The Chairperson of the National Transportation Safety Board (NTSB), Deborah Hersman, says that the United States can reduce the number of highway deaths to zero and it starts with the end of distracted driving. "It can be done. All of these crashes are avoidable," claimed Hersman at the Virginia Distracted Driving Summit on September 19th.
It is estimated that over 34,000 people were killed in motor vehicle accidents last year. This is a 5.3% increase compared to 2011 according to the National Highway Traffic Safety Administration (NHTSA). Hersman told all those present at the symposium that, according to the Department of Motor Vehicles (DMV), 775 were killed and over 67,000 were injured in Virginia alone in 2012. In addition, the National Safety Council (NSC) says that the cost of motor vehicle accidents, just in Virginia, in 2011 was $3.3 billion and that they're projecting it to get worse and worse every year.

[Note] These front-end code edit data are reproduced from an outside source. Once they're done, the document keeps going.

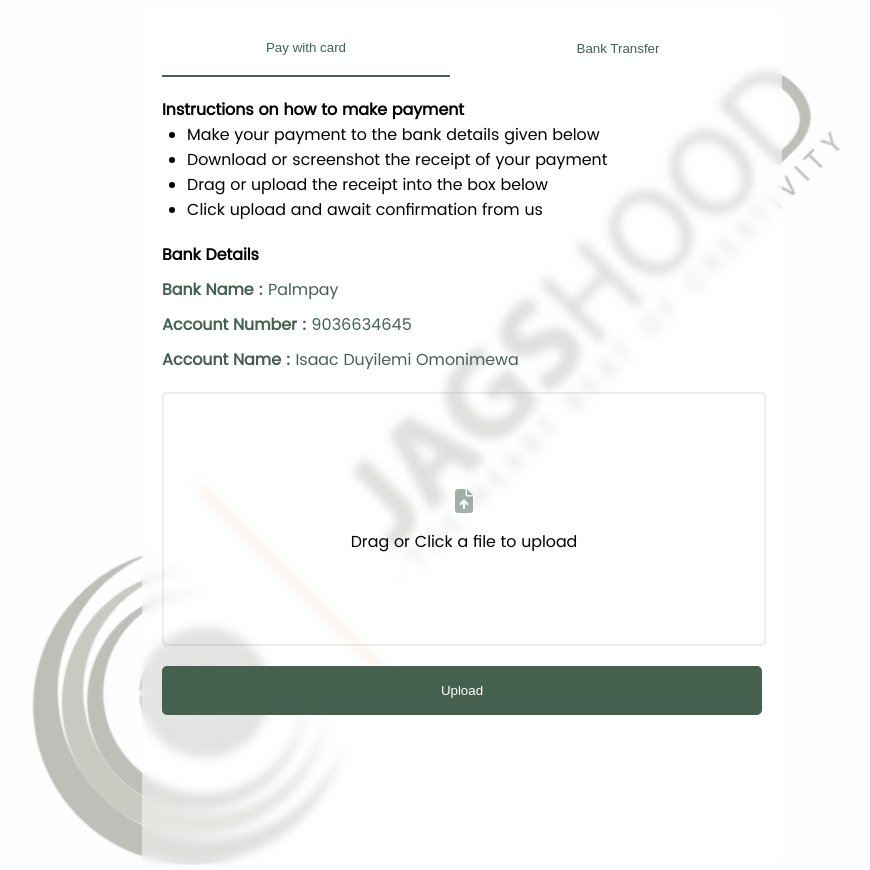
After one commit to dasimems/payment_invoice, a PHP site: page /payment.html in a window 1280 px wide. The commit adds this page. Shown: the whole page, without its empty margins (178-1048 px from the left). Run offline with PHP 8.4, Linux system fonts and the light colour scheme; some libraries are stand-ins or nearby versions.

Commit message:
done with the bank transfer method

```diff
--- a/assets/css/index.css
+++ b/assets/css/index.css
@@ -2,6 +2,7 @@
     --bg-primary: rgb(70,96,80);
     /* --bg-primary-light: rgba(70,96,80, .2); */
     --bg-primary-light: rgba(70,96,80, .1);
+    --bg-primary-light-medium: rgba(70,96,80, .5);
     --text-primary: black;
     --text-primary-two: white;
 }
@@ -22,6 +23,10 @@
 
 .space-between{
     justify-content: space-between;
+}
+
+.align-center{
+    align-items: center;
 }
 
 .justify-end{
@@ -63,6 +68,29 @@ button.transparent{
     background: transparent;
     color: var(--bg-primary);
     border: 2px solid var(--bg-primary);
+}
+
+button.non-bordered{
+    border: none;
+    border-radius: 0px;
+    -webkit-border-radius: 0px;
+    -moz-border-radius: 0px;
+    -ms-border-radius: 0px;
+    -o-border-radius: 0px;
+    padding-bottom: 20px;
+}
+
+button.active-button, button.active-btn{
+    border-bottom: 2px solid var(--bg-primary);
+}
+
+.half-width{
+    width: 48%;
+}
+
+
+.full-width{
+    width: 100%;
 }
 
 body{
@@ -189,3 +217,61 @@ tr th:first-child{
 td{
     font-size: 0.8rem;
 }
+
+.payment-chosen-option .bank-transfer .input-form-image{
+    width: 100%;
+    margin-top: 20px;
+    height: 250px;
+    display: flex;
+    align-items: center;
+    justify-content: center;
+    border: 2px solid var(--bg-primary-light);
+    border-radius: 5px;
+    -webkit-border-radius: 5px;
+    -moz-border-radius: 5px;
+    -ms-border-radius: 5px;
+    -o-border-radius: 5px;
+    flex-direction: column;
+    gap: 10px;
+    overflow: hidden;
+    position: relative;
+}
+
+
+.input-form-image .icon{
+    font-size: 1.5rem;
+    color: var(--bg-primary-light-medium);
+
+}
+
+.input-form-image input{
+    width: 100%;
+    position: absolute;
+    height: 100%;
+    left: 0px;
+    top: 0px;
+    opacity: 0;
+}
+
+.upload-btn{
+    margin-top: 20px;
+    padding: 15px 20px;
+    z-index: 1;
+}
+
+.bank-transfer h4{
+    margin-top: 20px;
+}
+
+.bank-transfer p{
+    margin-top: 10px;
+    color: var(--bg-primary);
+}
+
+.bank-transfer p b{
+    font-weight: 600;
+}
+
+.bank-transfer ul{
+    padding-left: 25px;
+}
--- a/index.html
+++ b/index.html
@@ -2,7 +2,7 @@
 <html lang="en" class="no-js">
 <head>
     <meta charset="UTF-8">
-    <meta name="viewport" content="width=device-width">
+    <!-- <meta name="viewport" content="width=device-width"> -->
     <title>Payment Invoice for isaacseun63@gmail.com</title> <!-- TODO: update page title -->
     <script type="module">
             document.documentElement.classList.remove('no-js');
@@ -39,7 +39,7 @@
 
             <h3>Invoice - #001</h3>
 
-            <a href="" class="button">Pay Now</a>
+            <a href="./payment.html" class="button">Pay Now</a>
 
         </div>
 
@@ -207,7 +207,7 @@
                 </button>
             </div>
 
-            <a href="" class="button">Proceed to payment</a>
+            <a href="./payment.html" class="button">Proceed to payment</a>
 
         </div>
 
--- /dev/null
+++ b/payment.html
@@ -0,0 +1,119 @@
+<!DOCTYPE html>
+<html lang="en" class="no-js">
+<head>
+    <meta charset="UTF-8">
+    <!-- <meta name="viewport" content="width=device-width"> -->
+    <title>Payment Invoice for isaacseun63@gmail.com</title> <!-- TODO: update page title -->
+    <script type="module">
+            document.documentElement.classList.remove('no-js');
+            document.documentElement.classList.add('js');
+    </script>
+    <meta name="description" content="Payment Invoice"> <!-- TODO: update meta description -->
+    <meta property="og:title" content="Home - Page">  <!-- TODO: update og:title -->
+    <meta property="og:url" content="https://www.example.com/page"> <!-- TODO: update og:url -->
+    <meta property="og:description" content="OG Page Description">  <!-- TODO: update og:description -->
+    <meta property="og:image" content="./assets/images/logo_cropped.png">  <!-- TODO: og:image -->
+    <meta property="og:image:alt" content="OG Image Description"> <!-- TODO: update og:image:alt -->
+    <meta property="og:locale" content="en_US">
+    <meta property="og:type" content="website">
+    <meta name="twitter:card" content="large-image-twitter.jpg"> <!-- TODO: update twitter:cared -->
+    <!-- <link rel="canonical" href="https://www.example.com/page"> TODO: update canonical link -->
+    <link rel="icon" href="./assets/images/favicon.ico">
+    <link rel="icon" href="/favicon.svg" type="image/svg+xml">
+    <link rel="apple-touch-icon" href="./assets/images/apple-touch-icon.png">
+    <link rel="manifest" href="site.webmanifest"> <!-- TODO: update web app manifest file -->
+    <meta name="theme-color" content="#FF00FF"> <!-- TODO: update meta theme color -->
+    <link rel="stylesheet" href="https://cdnjs.cloudflare.com/ajax/libs/font-awesome/6.3.0/css/all.min.css">  <!-- TODO: Update styles -->
+    <link rel="stylesheet" href="./assets/css/index.css">  <!-- TODO: Update styles -->
+    <link rel="stylesheet" href="./assets/css/index.css" media="print">
+</head>
+<body>
+
+    <div class="background-image-container"></div>
+    <div class="main-body">
+
+
+        <div class="payment-header-action flex space-between align-center">
+
+            <button class="transparent non-bordered half-width  active-button">
+                Pay with card
+            </button>
+
+            <button class="transparent non-bordered half-width">
+                Bank Transfer
+            </button>
+
+        </div>
+
+        <div class="payment-chosen-option">
+
+
+            <div class="bank-transfer">
+
+                <h4>Instructions on how to make payment</h4>
+
+                <ul>
+
+                    <li>Make your payment to the bank details given below</li>
+                    <li>Download or screenshot the receipt of your payment</li>
+                    <li>Drag or upload the receipt into the box below</li>
+                    <li>Click upload and await confirmation from us</li>
+
+                </ul>
+
+                <h4>Bank Details</h4>
+
+                <p>
+                    <b>Bank Name : </b>
+                    <span>Palmpay</span>
+                </p>
+
+                <p>
+                    <b>Account Number : </b>
+                    <span>9036634645</span>
+                </p>
+
+                <p>
+                    <b>Account Name : </b>
+                    <span>Isaac Duyilemi Omonimewa</span>
+                </p>
+
+                <form action="">
+
+                    <div class="input-form-image">
+
+
+                        <label for="payment-confirm" class="icon">
+                            <i class="fa-solid fa-file-upload"></i>
+                        </label>
+                        <label for="payment-confirm">Drag or Click a file to upload</label>
+
+                        <input type="file" name="payment-confirm" id="payment-confirm">
+
+                    </div>
+
+                    <button type="submit" class="full-width upload-btn">Upload</button>
+
+                </form>
+
+            </div>
+
+        </div>
+
+
+
+    </div>
+
+    <!-- Content -->
+    <script src="js/app.js"></script> <!-- TODO: Update app entry point -->
+    <script src="js/vendor/modernizr-{{MODERNIZR_VERSION}}.min.js"></script> <!-- TODO: Add Modernizr js -->
+    <script src="/assets/js/xy-polyfill.js" nomodule></script>
+    <script src="/assets/js/script.js" type="module"></script>
+    <!-- Google Analytics: change UA-XXXXX-Y to be your site's ID. -->
+    <script>
+        window.ga = function () { ga.q.push(arguments) }; ga.q = []; ga.l = +new Date;
+        ga('create', 'UA-XXXXX-Y', 'auto'); ga('set', 'anonymizeIp', true); ga('set', 'transport', 'beacon'); ga('send', 'pageview')
+    </script>
+    <script src="https://www.google-analytics.com/analytics.js" async></script>
+</body>
+</html>
```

As technological advances continue to be invented to keep us safer in our vehicles, therein lies the anomaly: technological advances. Most fatal accidents in the United States aren't a result of a car's or truck's malfunctions, but that of senseless human mistakes and the poor decisions we make, like texting, when we are driving. Comparatively, flying commercially–an activity feared by millions in this country–last year was literally 100% safer than driving. In 2012, airlines flew over 9 million flights, carrying over 640 million passengers, and not one person died.
The NTSB says that the two main problems that must be addressed and readdressed are drinking and driving, and distracted driving. Officials from the NTSB say that every hour, one person is killed and 20 people are injured in the United States in accidents involving drunk drivers. That's almost 10,000 deaths and over 173,000 injuries every year. However, experts are now beginning to see an even worse trend when people text or email and drive. A study done at Virginia Tech University shows that around 80% of all accidents happen as a result of some form of distracted driving and that texting doubled the risk of an accident.
While the NTSB's call for a national ban on all non-emergency use of mobile devices will not likely be passed, states must all get on board with the impactful trend of targeting drivers who are distracting themselves with cell phones, lap tops, and smart pads. The simple act of making a phone call–finding your phone, locating the correct contact, deciding which of their three numbers to call, and looking to check your connection–can actually triple the risk of drivers getting into a deadly accident. Like drunk driving, texting-while-driving crashes should no longer be considered an "accident." By making the conscious decision to stare at your phone, rather than watch the road, people are engaging in what many safety officials are calling "murderous" behavior.
Source: TimesDispatch.com. "Zero highway deaths, NTSB chairman urges at Virginia Distracted Driving Summit in Henrico" 20 September 2013